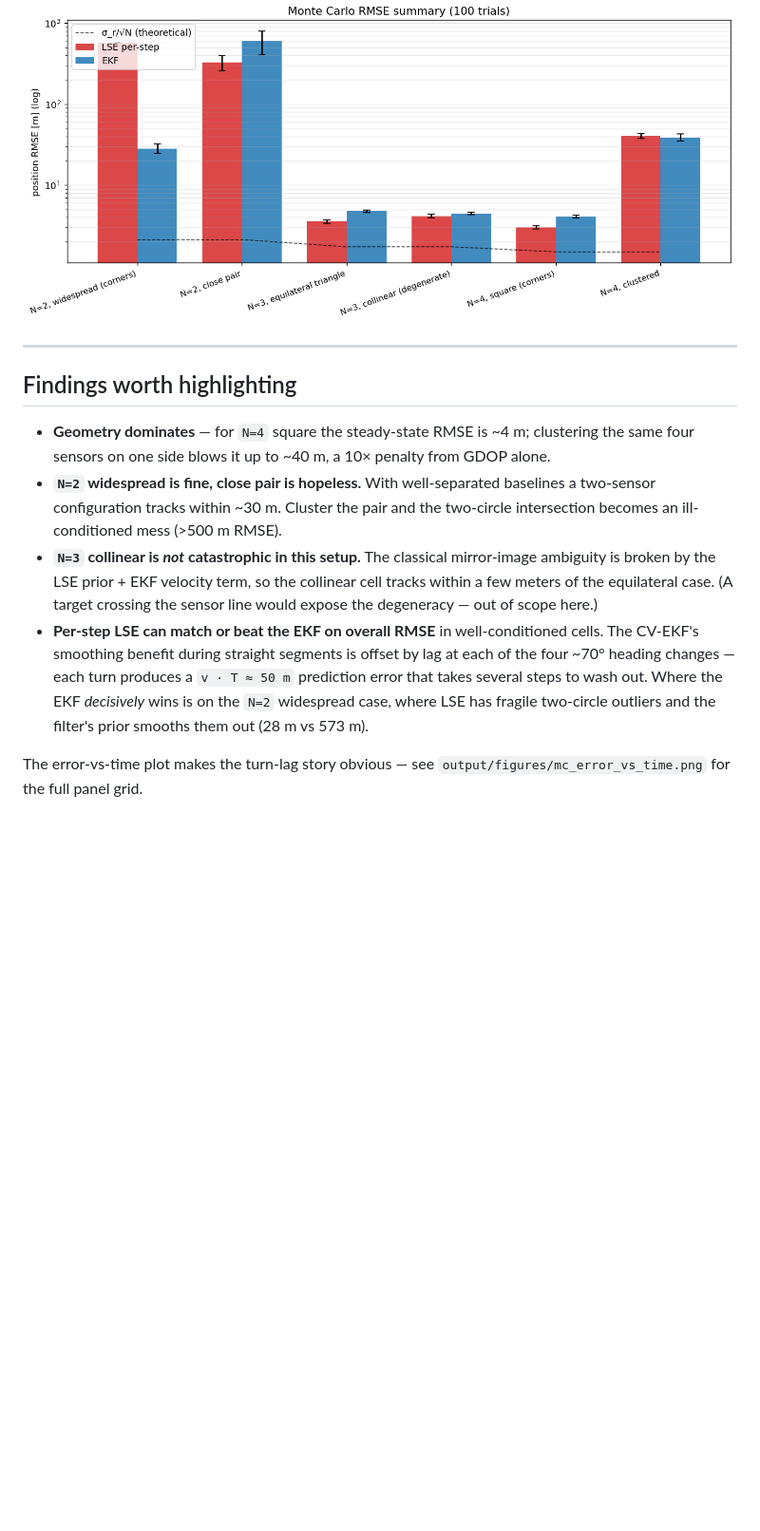
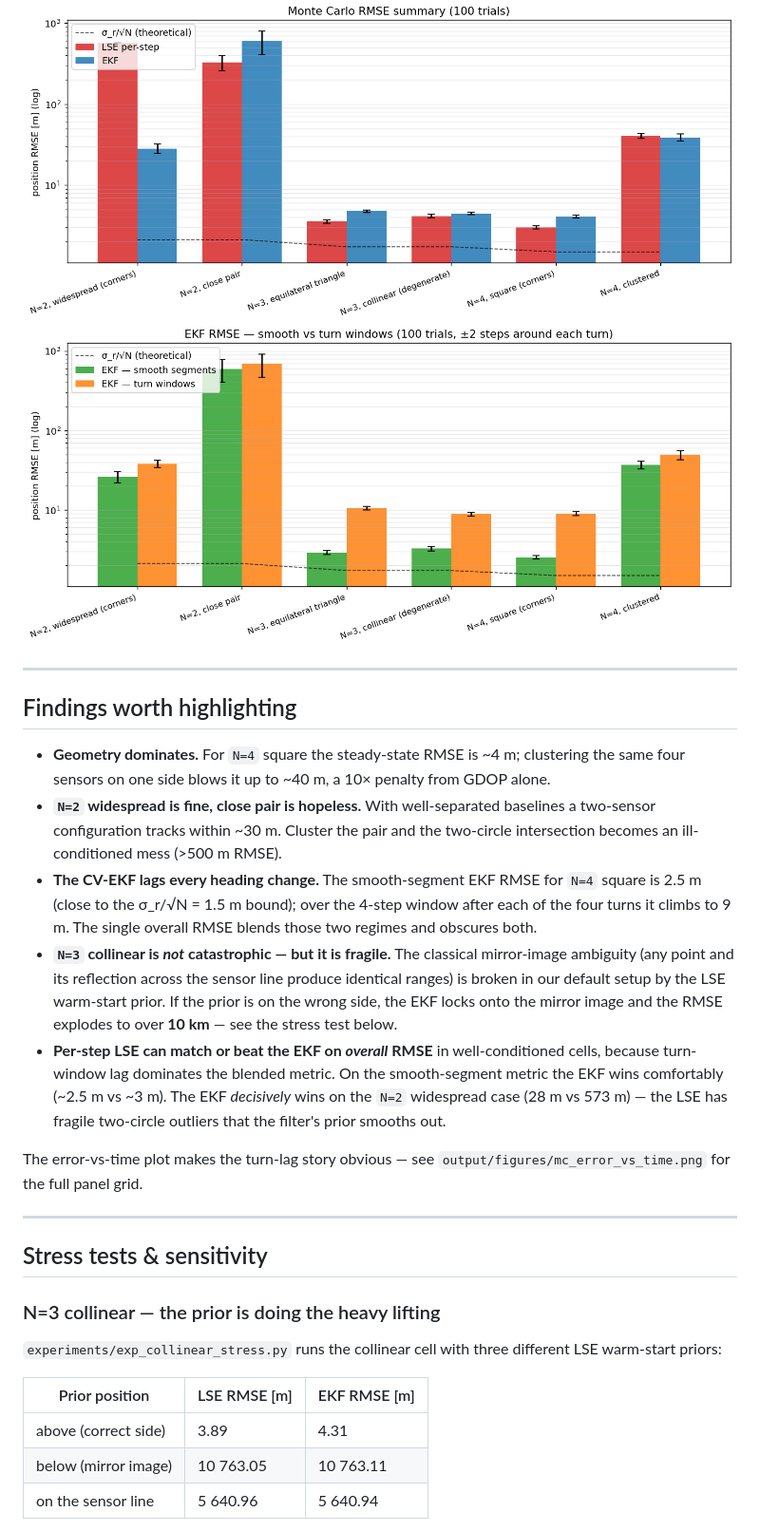
Before and after one commit to selcuko/mth407-toa-target-tracking, a Markdown page: README.md, the part around one of its changes. Shown at 95% size. Rendered like a GitHub page; pictures changed too: output/figures/mc_rmse_smooth_vs_turn.png (added); blank space fills up the shorter version.

```diff
--- a/README.md
+++ b/README.md
@@ -117,13 +121,30 @@ Update is Joseph-form for numerical stability.
 
 ![Monte Carlo RMSE summary](output/figures/mc_rmse_summary.png)
+![EKF smooth vs turn split](output/figures/mc_rmse_smooth_vs_turn.png)
 
 ---
 
 ## Findings worth highlighting
 
-- **Geometry dominates** — for `N=4` square the steady-state RMSE is ~4 m; clustering the same four sensors on one side blows it up to ~40 m, a 10× penalty from GDOP alone.
+- **Geometry dominates.** For `N=4` square the steady-state RMSE is ~4 m; clustering the same four sensors on one side blows it up to ~40 m, a 10× penalty from GDOP alone.
 - **`N=2` widespread is fine, close pair is hopeless.** With well-separated baselines a two-sensor configuration tracks within ~30 m. Cluster the pair and the two-circle intersection becomes an ill-conditioned mess (>500 m RMSE).
-- **`N=3` collinear is *not* catastrophic in this setup.** The classical mirror-image ambiguity is broken by the LSE prior + EKF velocity term, so the collinear cell tracks within a few meters of the equilateral case. (A target crossing the sensor line would expose the degeneracy — out of scope here.)
-- **Per-step LSE can match or beat the EKF on overall RMSE** in well-conditioned cells. The CV-EKF's smoothing benefit during straight segments is offset by lag at each of the four ~70° heading changes — each turn produces a `v · T ≈ 50 m` prediction error that takes several steps to wash out. Where the EKF *decisively* wins is on the `N=2` widespread case, where LSE has fragile two-circle outliers and the filter's prior smooths them out (28 m vs 573 m).
+- **The CV-EKF lags every heading change.** The smooth-segment EKF RMSE for `N=4` square is 2.5 m (close to the σ_r/√N = 1.5 m bound); over the 4-step window after each of the four turns it climbs to 9 m. The single overall RMSE blends those two regimes and obscures both.
+- **`N=3` collinear is *not* catastrophic — but it is fragile.** The classical mirror-image ambiguity (any point and its reflection across the sensor line produce identical ranges) is broken in our default setup by the LSE warm-start prior. If the prior is on the wrong side, the EKF locks onto the mirror image and the RMSE explodes to over **10 km** — see the stress test below.
+- **Per-step LSE can match or beat the EKF on *overall* RMSE** in well-conditioned cells, because turn-window lag dominates the blended metric. On the smooth-segment metric the EKF wins comfortably (~2.5 m vs ~3 m). The EKF *decisively* wins on the `N=2` widespread case (28 m vs 573 m) — the LSE has fragile two-circle outliers that the filter's prior smooths out.
 
 The error-vs-time plot makes the turn-lag story obvious — see `output/figures/mc_error_vs_time.png` for the full panel grid.
+
+---
+
+## Stress tests & sensitivity
+
+### N=3 collinear — the prior is doing the heavy lifting
+
+`experiments/exp_collinear_stress.py` runs the collinear cell with three different LSE warm-start priors:
+
+| Prior position           | LSE RMSE [m]       | EKF RMSE [m]       |
+|--------------------------|--------------------|--------------------|
+| above (correct side)     |    3.89            |    4.31            |
+| below (mirror image)     |  10 763.05         |  10 763.11         |
+| on the sensor line       |   5 640.96         |   5 640.94         |
+
```
Also changed, not shown: other parts of README.md (+32 -9 lines), output/figures/collinear_stress.png (added), output/figures/sigma_a_sweep.png (added), 9 other files.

-=-=-=-=-

§ **TASK PROMPT**
In the records, which lines mention the word "penalty"? Copy those lines.

§ **RESPONSE TO THIS EXERCISE**
-- **Geometry dominates** — for `N=4` square the steady-state RMSE is ~4 m; clustering the same four sensors on one side blows it up to ~40 m, a 10× penalty from GDOP alone.
+- **Geometry dominates.** For `N=4` square the steady-state RMSE is ~4 m; clustering the same four sensors on one side blows it up to ~40 m, a 10× penalty from GDOP alone.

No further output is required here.